# What is needed:
Restate all data exactly. No images.

# Data to process:
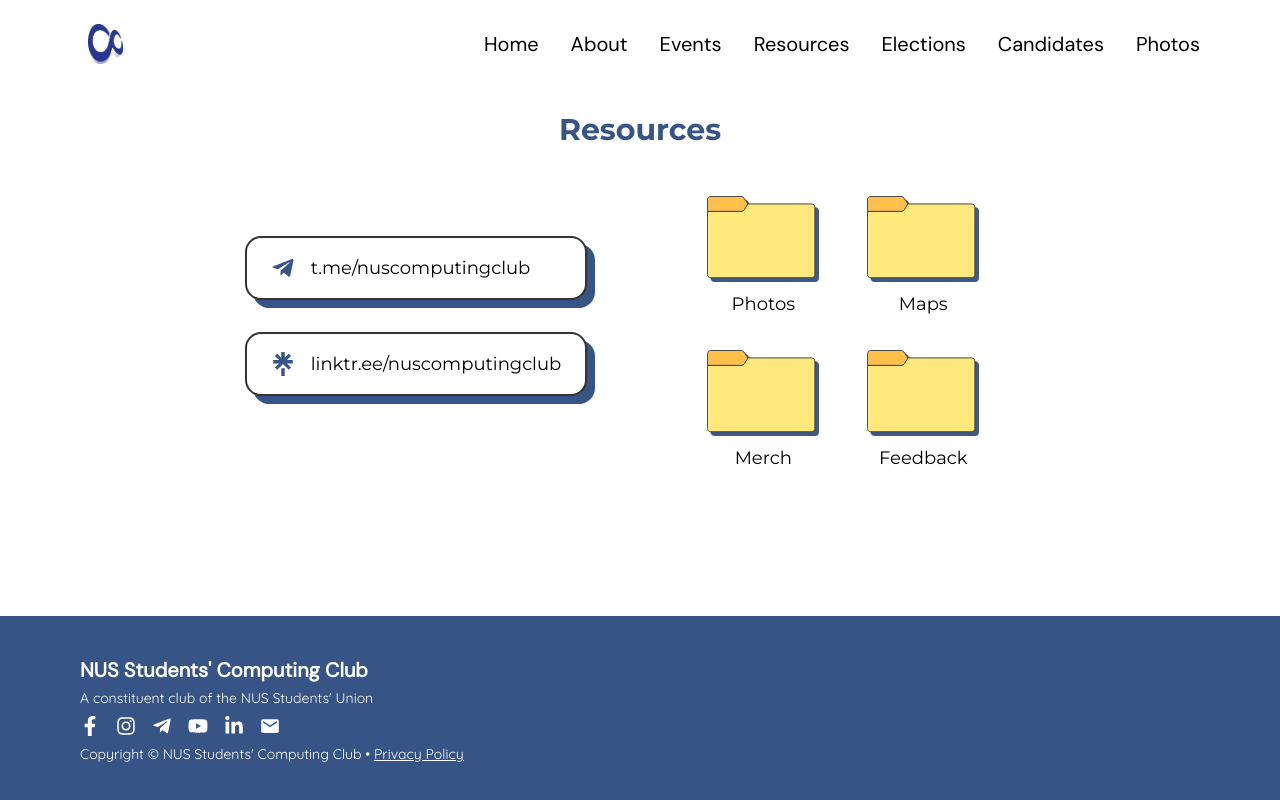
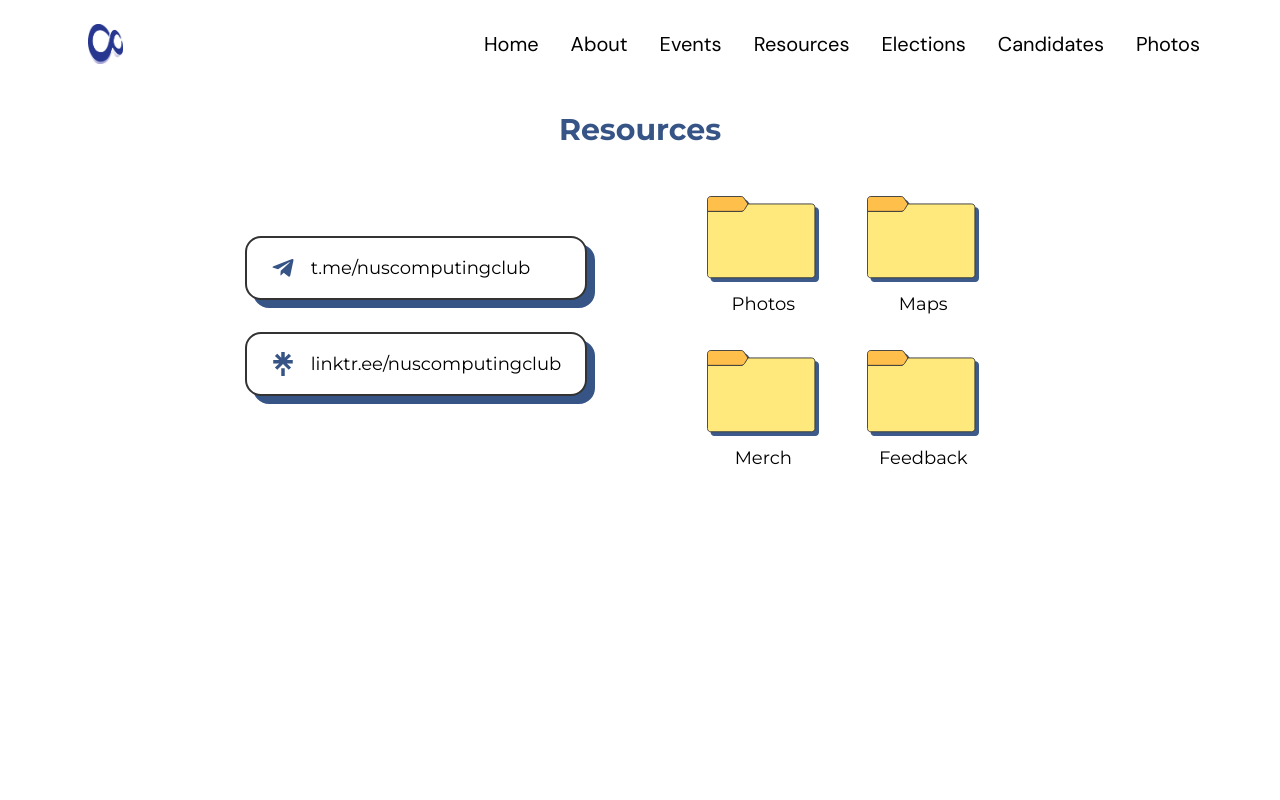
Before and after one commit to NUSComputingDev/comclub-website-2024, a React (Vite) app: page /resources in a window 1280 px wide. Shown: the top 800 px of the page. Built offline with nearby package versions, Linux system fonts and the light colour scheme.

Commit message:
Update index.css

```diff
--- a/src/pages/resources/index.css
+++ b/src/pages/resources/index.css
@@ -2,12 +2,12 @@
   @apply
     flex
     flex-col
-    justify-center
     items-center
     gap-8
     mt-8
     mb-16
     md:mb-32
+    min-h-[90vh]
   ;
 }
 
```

# Reply to the exercise:
Before and after one commit to NUSComputingDev/comclub-website-2024, a React (Vite) app: page /resources in a window 1280 px wide. Shown: the top 800 px of the page. Built offline with nearby package versions, Linux system fonts and the light colour scheme.

Commit message:
Update index.css

```diff
--- a/src/pages/resources/index.css
+++ b/src/pages/resources/index.css
@@ -2,12 +2,12 @@
   @apply
     flex
     flex-col
-    justify-center
     items-center
     gap-8
     mt-8
     mb-16
     md:mb-32
+    min-h-[90vh]
   ;
 }
 
```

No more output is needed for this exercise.